──────── GIVEN DATA

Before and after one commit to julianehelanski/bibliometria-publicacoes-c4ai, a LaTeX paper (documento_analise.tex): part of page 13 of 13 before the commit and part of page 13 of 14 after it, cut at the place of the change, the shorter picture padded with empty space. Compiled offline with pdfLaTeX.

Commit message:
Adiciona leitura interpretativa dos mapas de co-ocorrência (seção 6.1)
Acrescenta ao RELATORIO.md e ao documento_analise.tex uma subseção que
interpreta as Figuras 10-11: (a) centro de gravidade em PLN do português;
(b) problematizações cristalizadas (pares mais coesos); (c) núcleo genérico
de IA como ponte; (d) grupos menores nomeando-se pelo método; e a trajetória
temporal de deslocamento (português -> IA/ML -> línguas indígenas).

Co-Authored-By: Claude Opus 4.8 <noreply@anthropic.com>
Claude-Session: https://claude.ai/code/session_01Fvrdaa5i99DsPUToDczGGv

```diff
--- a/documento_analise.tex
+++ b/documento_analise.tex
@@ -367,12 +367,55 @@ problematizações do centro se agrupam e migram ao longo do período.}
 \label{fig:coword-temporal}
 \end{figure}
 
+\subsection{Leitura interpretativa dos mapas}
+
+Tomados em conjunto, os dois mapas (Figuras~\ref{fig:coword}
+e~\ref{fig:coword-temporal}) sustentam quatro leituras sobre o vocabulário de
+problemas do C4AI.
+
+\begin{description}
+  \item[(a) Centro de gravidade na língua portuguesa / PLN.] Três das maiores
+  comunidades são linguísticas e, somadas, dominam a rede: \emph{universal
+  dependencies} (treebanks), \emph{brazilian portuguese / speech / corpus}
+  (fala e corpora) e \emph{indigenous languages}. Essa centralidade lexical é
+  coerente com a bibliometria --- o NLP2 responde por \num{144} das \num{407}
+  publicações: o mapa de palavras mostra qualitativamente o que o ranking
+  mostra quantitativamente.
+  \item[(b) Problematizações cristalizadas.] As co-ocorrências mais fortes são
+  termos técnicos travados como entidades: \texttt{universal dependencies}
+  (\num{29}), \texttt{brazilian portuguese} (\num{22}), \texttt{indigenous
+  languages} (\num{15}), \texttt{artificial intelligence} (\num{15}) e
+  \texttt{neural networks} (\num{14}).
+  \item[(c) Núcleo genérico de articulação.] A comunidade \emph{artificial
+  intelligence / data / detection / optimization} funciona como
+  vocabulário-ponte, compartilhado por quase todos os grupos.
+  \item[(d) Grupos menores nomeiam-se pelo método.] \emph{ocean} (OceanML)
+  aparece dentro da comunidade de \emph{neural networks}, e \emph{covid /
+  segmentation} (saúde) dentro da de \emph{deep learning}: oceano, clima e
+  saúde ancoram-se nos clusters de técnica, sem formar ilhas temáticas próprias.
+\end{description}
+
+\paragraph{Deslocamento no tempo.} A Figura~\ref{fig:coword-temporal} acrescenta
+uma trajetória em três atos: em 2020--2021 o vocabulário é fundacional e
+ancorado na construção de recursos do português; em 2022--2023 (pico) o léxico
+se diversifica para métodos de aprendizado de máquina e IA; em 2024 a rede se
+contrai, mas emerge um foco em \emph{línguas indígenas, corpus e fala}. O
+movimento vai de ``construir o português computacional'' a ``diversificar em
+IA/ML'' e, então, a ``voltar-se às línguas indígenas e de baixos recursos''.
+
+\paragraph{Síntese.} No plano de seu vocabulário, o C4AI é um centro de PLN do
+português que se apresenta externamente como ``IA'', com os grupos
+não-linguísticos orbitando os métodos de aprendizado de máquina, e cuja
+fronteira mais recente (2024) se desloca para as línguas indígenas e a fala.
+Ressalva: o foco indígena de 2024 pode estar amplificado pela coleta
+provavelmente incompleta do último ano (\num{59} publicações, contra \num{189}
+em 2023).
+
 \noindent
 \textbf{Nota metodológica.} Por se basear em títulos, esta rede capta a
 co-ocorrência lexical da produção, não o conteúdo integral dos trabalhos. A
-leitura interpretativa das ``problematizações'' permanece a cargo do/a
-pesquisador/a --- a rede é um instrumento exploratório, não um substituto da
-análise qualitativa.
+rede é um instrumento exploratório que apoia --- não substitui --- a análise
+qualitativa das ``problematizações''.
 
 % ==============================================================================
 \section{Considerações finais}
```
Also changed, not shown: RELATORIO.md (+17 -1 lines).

────────────────

● **BRIEF**: From the first line to the last, return the data exactly.

● **RESULT FOR THIS TASK**:
Before and after one commit to julianehelanski/bibliometria-publicacoes-c4ai, a LaTeX paper (documento_analise.tex): part of page 13 of 13 before the commit and part of page 13 of 14 after it, cut at the place of the change, the shorter picture padded with empty space. Compiled offline with pdfLaTeX.

Commit message:
Adiciona leitura interpretativa dos mapas de co-ocorrência (seção 6.1)
Acrescenta ao RELATORIO.md e ao documento_analise.tex uma subseção que
interpreta as Figuras 10-11: (a) centro de gravidade em PLN do português;
(b) problematizações cristalizadas (pares mais coesos); (c) núcleo genérico
de IA como ponte; (d) grupos menores nomeando-se pelo método; e a trajetória
temporal de deslocamento (português -> IA/ML -> línguas indígenas).

Co-Authored-By: Claude Opus 4.8 <noreply@anthropic.com>
Claude-Session: https://claude.ai/code/session_01Fvrdaa5i99DsPUToDczGGv

```diff
--- a/documento_analise.tex
+++ b/documento_analise.tex
@@ -367,12 +367,55 @@ problematizações do centro se agrupam e migram ao longo do período.}
 \label{fig:coword-temporal}
 \end{figure}
 
+\subsection{Leitura interpretativa dos mapas}
+
+Tomados em conjunto, os dois mapas (Figuras~\ref{fig:coword}
+e~\ref{fig:coword-temporal}) sustentam quatro leituras sobre o vocabulário de
+problemas do C4AI.
+
+\begin{description}
+  \item[(a) Centro de gravidade na língua portuguesa / PLN.] Três das maiores
+  comunidades são linguísticas e, somadas, dominam a rede: \emph{universal
+  dependencies} (treebanks), \emph{brazilian portuguese / speech / corpus}
+  (fala e corpora) e \emph{indigenous languages}. Essa centralidade lexical é
+  coerente com a bibliometria --- o NLP2 responde por \num{144} das \num{407}
+  publicações: o mapa de palavras mostra qualitativamente o que o ranking
+  mostra quantitativamente.
+  \item[(b) Problematizações cristalizadas.] As co-ocorrências mais fortes são
+  termos técnicos travados como entidades: \texttt{universal dependencies}
+  (\num{29}), \texttt{brazilian portuguese} (\num{22}), \texttt{indigenous
+  languages} (\num{15}), \texttt{artificial intelligence} (\num{15}) e
+  \texttt{neural networks} (\num{14}).
+  \item[(c) Núcleo genérico de articulação.] A comunidade \emph{artificial
+  intelligence / data / detection / optimization} funciona como
+  vocabulário-ponte, compartilhado por quase todos os grupos.
+  \item[(d) Grupos menores nomeiam-se pelo método.] \emph{ocean} (OceanML)
+  aparece dentro da comunidade de \emph{neural networks}, e \emph{covid /
+  segmentation} (saúde) dentro da de \emph{deep learning}: oceano, clima e
+  saúde ancoram-se nos clusters de técnica, sem formar ilhas temáticas próprias.
+\end{description}
+
+\paragraph{Deslocamento no tempo.} A Figura~\ref{fig:coword-temporal} acrescenta
+uma trajetória em três atos: em 2020--2021 o vocabulário é fundacional e
+ancorado na construção de recursos do português; em 2022--2023 (pico) o léxico
+se diversifica para métodos de aprendizado de máquina e IA; em 2024 a rede se
+contrai, mas emerge um foco em \emph{línguas indígenas, corpus e fala}. O
+movimento vai de ``construir o português computacional'' a ``diversificar em
+IA/ML'' e, então, a ``voltar-se às línguas indígenas e de baixos recursos''.
+
+\paragraph{Síntese.} No plano de seu vocabulário, o C4AI é um centro de PLN do
+português que se apresenta externamente como ``IA'', com os grupos
+não-linguísticos orbitando os métodos de aprendizado de máquina, e cuja
+fronteira mais recente (2024) se desloca para as línguas indígenas e a fala.
+Ressalva: o foco indígena de 2024 pode estar amplificado pela coleta
+provavelmente incompleta do último ano (\num{59} publicações, contra \num{189}
+em 2023).
+
 \noindent
 \textbf{Nota metodológica.} Por se basear em títulos, esta rede capta a
 co-ocorrência lexical da produção, não o conteúdo integral dos trabalhos. A
-leitura interpretativa das ``problematizações'' permanece a cargo do/a
-pesquisador/a --- a rede é um instrumento exploratório, não um substituto da
-análise qualitativa.
+rede é um instrumento exploratório que apoia --- não substitui --- a análise
+qualitativa das ``problematizações''.
 
 % ==============================================================================
 \section{Considerações finais}
```
Also changed, not shown: RELATORIO.md (+17 -1 lines).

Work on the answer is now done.